- Feedback collection — actively capture qualitative feedback from survey kiosks, but remember these are communal physical contact points so responses may be limited. Using an app provides a low-contact option. This can also enable operators to prompt for feedback at specific points of the site, or at specific times of the day.
The key is to review regularly and respond quickly.
Reopening attractions safely after COVID-19: preparing for the new normal
“It is not the strongest of the species that survives, nor the most intelligent. It is the one that is most adaptable to change.” – Leon Megginson
The phrase “new normal” already seems like a bit of cliche. But the pandemic we’re all going through really is a life-changing event. Whether it’s a reduction in business travel or online shopping habits — there’s little doubt that the knock-on societal changes have the potential to be profound.
So what will ‘normal’ look like after all this? First of all, people will have got more used to technology. This is thanks to remote working, online shopping, increased digital communication, virtual experiences and more. Many of these methods are not only more convenient but are also better for our environment.
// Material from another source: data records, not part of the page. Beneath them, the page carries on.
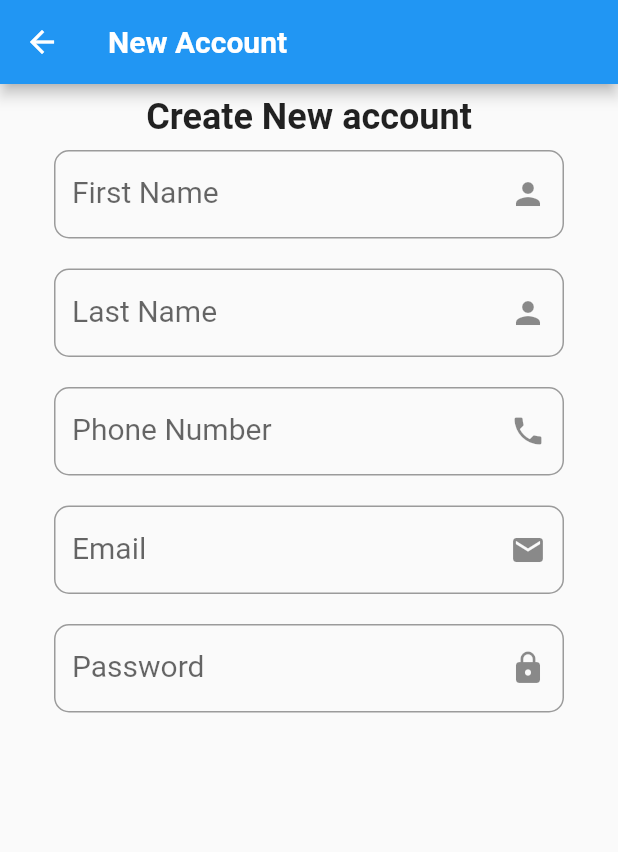
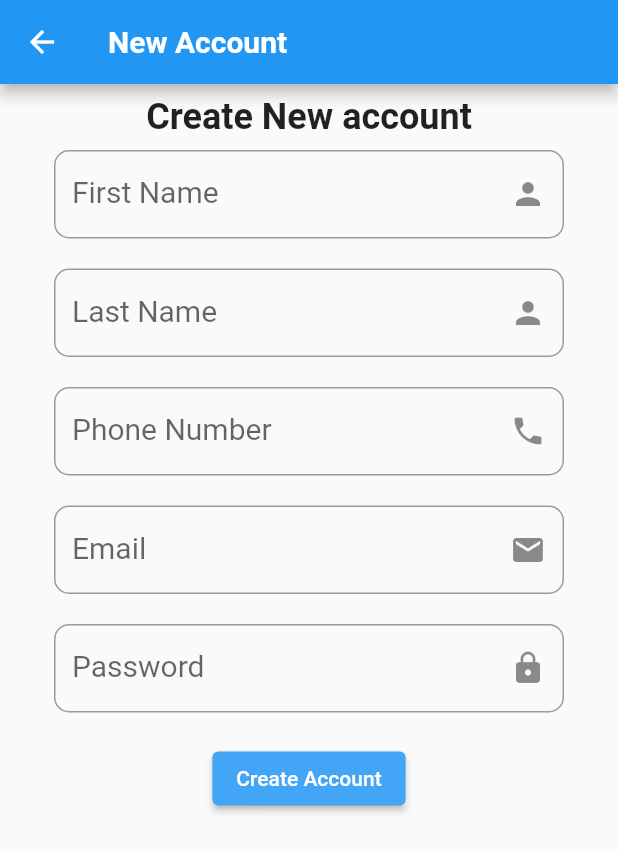
Before and after one commit to vatiza/flutter-login-Registration-Firbase, a Flutter app: the registrationPage screen opened directly, on a phone screen of 412 x 824 dp. Shown: the top 852 px of the screen. Run offline on Flutter 3.47's test engine with Material 2 defaults, Android fonts, the phone set to English and light mode, and no system bars.

Commit message:
elvatedbutton add

```diff
--- a/lib/registrationpage.dart
+++ b/lib/registrationpage.dart
@@ -18,7 +18,7 @@ class _registrationPageState extends State<registrationPage> {
               style: TextStyle(fontWeight: FontWeight.bold, fontSize: 20),
             ),
           ),
-          body: const SingleChildScrollView(
+          body: SingleChildScrollView(
             child: Column(
               children: [
                 Center(
@@ -115,7 +115,15 @@ class _registrationPageState extends State<registrationPage> {
                       ),
                     ),
                   ],
-                )
+                ),
+                SizedBox(
+                  height: 20,
+                ),
+                ElevatedButton(
+                    onPressed: () {},
+                    style: ElevatedButton.styleFrom(
+                        backgroundColor: Colors.blue.shade400),
+                    child: Text('Create Account'))
               ],
             ),
           )),
```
It is also likely that there will be significant pent-up demand for physical experiences and leisure activities to enjoy with friends and family. This is what visitor attractions do best. So, there’s a high potential for a strong recovery if the offering is right.
The key to success
The key to success will be to look for opportunities. Changing behaviour is hard. But in some ways, the impact of COVID-19 means a lot of the work has already been done. Over 50% of the population (and thus visitors) are already digital natives, but what about the rest?
Lockdowns have seen grandparents getting a crash course in FaceTime. Others have been online shopping or working remotely for the first time. Familiarity and reliance on technology have increased for all demographics. So what does that mean for the experience that attractions offer?
While preparing to reopen safely, attractions should take the opportunity to review their digital touchpoints through this new lens and look for new opportunities to engage. Could they secure more adoption for online ticket sales? Will they see more user adoption from a mobile app?
Will most visitors now expect technology to support certain parts of their experience? Time will tell. But anticipating guest’s evolving needs and expectations will be vital steps in the road to securing a strong recovery.
Attractions.io, are keen to support the industry in helping facilitate a strong recovery. The team has been working on solutions that help attractions operators to overcome challenges and prepare for reopening safely. It has also introduced a support programme, designed to help remove the barriers to entry for more vulnerable attractions.